Cerro Cahui has native Maya rain forest and great view of Lake Peten Itza

Cerro Cahui is a protected nature reserve capably managed by CECON (of USAC). CECON is Centro de Estudios Conservacionistas. Lots of trees, vines, and plants that are native to the Mayan areas for millennia. In the CECON list of plants we noticed that 28 of them were sources of food: wild edible plants, not cultivated plants. 2000 years ago there were hundreds of plants in wetlands and hillside forests that were edible. We have been doing library research and field work to find and identify as many of these wild edible plants as possible. These plants are more healthy than eating junk food.

The Cerro Cahui reserve in Peten is 650 hectares. 650 hectares equals 6.5 square kilometers. In English and North American measurements this is close to 2.51 square miles, which is about 1,606 acres.

Three of other CECON areas that I have visited are: part of the Laguna del Tigre area of northwest Peten, the turtle preservation area around Monterrico (facing the Pacific Ocean) and Chocon Machacas, north side of El Golfete, Municipio de Livingston. We (FLAAR in USA and FLAAR Mesoamerica in Guatemala do field work on flora and fauna in all these areas).

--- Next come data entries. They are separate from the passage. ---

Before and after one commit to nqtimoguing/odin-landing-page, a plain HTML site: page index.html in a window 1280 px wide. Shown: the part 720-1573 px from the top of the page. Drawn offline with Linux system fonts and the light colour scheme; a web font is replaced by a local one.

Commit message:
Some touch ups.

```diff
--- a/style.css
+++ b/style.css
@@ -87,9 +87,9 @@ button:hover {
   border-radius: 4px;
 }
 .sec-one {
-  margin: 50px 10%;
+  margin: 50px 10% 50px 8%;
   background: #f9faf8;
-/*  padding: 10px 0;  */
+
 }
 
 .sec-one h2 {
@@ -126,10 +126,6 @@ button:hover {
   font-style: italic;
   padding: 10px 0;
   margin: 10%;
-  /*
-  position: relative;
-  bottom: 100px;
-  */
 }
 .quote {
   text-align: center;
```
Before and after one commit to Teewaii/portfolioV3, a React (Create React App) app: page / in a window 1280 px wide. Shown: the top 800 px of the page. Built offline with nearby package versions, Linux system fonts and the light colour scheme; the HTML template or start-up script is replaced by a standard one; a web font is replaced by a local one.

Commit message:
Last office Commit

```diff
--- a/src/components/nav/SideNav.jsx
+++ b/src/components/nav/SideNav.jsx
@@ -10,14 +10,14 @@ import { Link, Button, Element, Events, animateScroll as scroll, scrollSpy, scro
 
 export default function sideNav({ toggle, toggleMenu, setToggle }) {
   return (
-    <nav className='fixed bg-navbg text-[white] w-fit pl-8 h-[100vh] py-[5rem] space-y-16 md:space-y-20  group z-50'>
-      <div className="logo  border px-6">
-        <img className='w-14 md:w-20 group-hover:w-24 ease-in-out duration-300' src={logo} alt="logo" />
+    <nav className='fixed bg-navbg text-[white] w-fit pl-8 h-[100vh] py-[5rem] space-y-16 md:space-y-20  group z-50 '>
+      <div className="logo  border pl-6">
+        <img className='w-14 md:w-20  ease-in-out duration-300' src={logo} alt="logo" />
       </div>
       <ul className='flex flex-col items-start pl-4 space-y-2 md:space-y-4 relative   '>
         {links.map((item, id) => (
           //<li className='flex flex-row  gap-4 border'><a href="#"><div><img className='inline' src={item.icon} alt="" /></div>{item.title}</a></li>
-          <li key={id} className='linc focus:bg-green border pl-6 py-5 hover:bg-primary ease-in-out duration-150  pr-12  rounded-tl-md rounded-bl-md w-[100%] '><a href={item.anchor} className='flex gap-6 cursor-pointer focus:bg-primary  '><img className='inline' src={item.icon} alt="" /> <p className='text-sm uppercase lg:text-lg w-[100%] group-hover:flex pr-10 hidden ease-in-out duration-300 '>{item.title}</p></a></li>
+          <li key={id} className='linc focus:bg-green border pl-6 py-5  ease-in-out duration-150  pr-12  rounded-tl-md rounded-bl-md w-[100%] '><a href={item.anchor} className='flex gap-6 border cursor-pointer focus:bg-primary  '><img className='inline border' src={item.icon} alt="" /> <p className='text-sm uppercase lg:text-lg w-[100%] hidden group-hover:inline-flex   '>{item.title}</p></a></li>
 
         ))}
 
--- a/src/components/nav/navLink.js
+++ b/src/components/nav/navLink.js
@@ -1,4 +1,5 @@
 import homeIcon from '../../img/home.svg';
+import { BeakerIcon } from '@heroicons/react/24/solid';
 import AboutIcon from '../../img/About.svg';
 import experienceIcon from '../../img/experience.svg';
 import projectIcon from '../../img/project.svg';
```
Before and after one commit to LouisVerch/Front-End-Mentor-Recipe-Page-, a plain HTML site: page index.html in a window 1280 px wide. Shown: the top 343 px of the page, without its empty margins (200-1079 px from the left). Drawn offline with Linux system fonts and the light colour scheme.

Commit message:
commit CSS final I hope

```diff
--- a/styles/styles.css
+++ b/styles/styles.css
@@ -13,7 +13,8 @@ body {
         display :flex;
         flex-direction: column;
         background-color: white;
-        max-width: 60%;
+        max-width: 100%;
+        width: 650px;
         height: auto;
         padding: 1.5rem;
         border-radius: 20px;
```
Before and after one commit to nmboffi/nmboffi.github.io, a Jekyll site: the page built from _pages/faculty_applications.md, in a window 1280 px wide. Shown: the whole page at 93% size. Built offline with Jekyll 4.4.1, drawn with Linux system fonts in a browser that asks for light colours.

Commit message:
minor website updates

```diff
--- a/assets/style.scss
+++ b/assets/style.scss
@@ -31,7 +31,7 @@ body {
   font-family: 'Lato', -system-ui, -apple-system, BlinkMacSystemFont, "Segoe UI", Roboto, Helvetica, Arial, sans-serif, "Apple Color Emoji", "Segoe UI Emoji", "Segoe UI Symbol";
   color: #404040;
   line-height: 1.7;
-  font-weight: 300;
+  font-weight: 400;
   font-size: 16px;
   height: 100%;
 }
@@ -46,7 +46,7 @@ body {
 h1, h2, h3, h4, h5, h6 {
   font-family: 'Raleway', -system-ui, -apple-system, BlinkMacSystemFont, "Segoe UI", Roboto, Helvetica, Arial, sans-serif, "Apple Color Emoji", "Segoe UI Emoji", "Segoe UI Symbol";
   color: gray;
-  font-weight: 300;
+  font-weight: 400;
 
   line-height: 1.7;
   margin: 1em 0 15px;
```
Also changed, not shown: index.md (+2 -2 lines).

Cerro Cahui is easy to get to

When driving towards Tikal, once you are at north edge of El Remate, turn left (parallel to north side of Lake Peten Itza). Where you turn you will see Hotel de Don David on the left side.

In a kilometer or so you will see the entrance to Cerro Cahui.

Guides are knowledgeable and Helpful

You can either come with your own guide, or hike up the hill to the overlook by yourself. The advantage of a local guide is that they can identify the different plants and birds for you.

Suggested Reading on Cerro Cahui

We are preparing a bibliography on Cerro Cahui, but here is a good report to start with.

  • 2002
  • Plan Maestro Biotopo Cerro Cahuí. Guatemala. Consejo Nacional de Áreas Protegidas (CONAP), Organización Nacional Para la Conservación y el Ambiente. SC. (ONCA), Centro de Estudios Conservacionistas (CECON), 73 pages).

We are preparing a FLAAR report on Cerro Cahui in PDF format but wish also to offer this introductory page to get started.


First post 27 July, 2021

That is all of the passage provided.